RECORDED DATA Start Marker

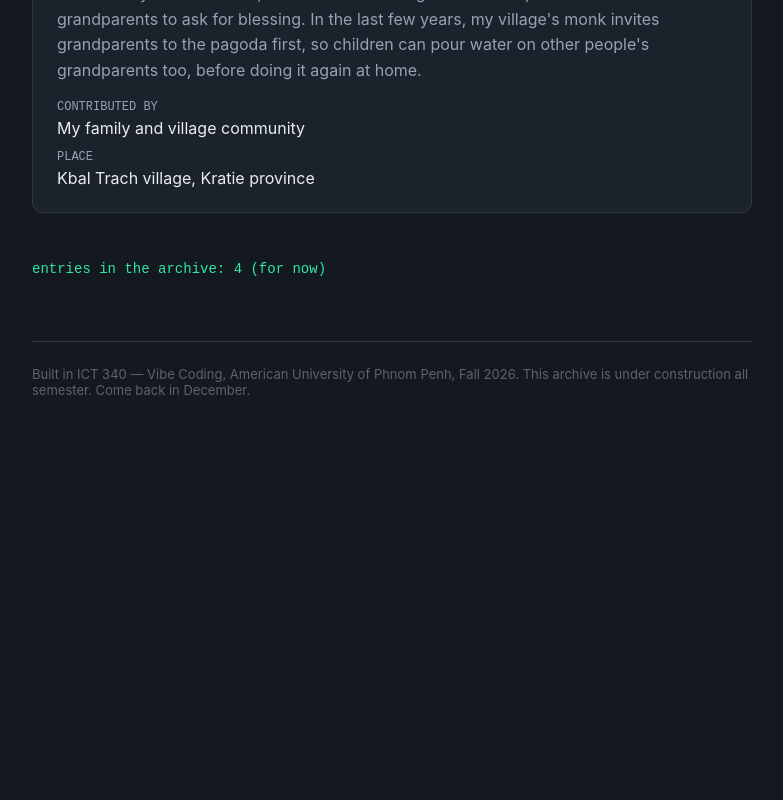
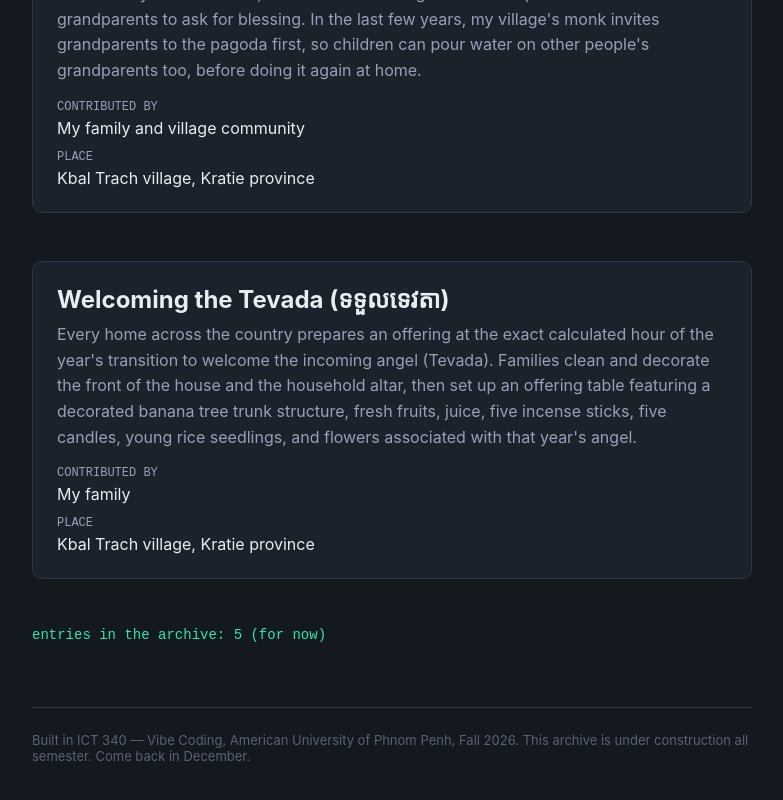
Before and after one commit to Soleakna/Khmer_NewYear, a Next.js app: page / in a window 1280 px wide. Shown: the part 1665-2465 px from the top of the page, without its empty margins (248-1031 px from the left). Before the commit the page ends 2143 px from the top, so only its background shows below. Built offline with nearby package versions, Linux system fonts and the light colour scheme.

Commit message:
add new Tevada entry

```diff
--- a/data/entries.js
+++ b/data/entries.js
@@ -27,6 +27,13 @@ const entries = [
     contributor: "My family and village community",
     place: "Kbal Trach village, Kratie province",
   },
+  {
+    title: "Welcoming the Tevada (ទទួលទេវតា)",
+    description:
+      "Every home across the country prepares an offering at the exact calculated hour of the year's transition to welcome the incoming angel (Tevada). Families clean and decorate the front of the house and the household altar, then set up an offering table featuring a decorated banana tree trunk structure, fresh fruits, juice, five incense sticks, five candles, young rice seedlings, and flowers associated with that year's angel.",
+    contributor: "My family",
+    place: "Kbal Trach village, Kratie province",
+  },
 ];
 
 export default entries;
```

RECORDED DATA End Marker

### INSTRUCTIONS TO FOLLOW
Every line that contains the string "contributor" should be copied from the records.

### TASK RESULT
     contributor: "My family and village community",
+    contributor: "My family",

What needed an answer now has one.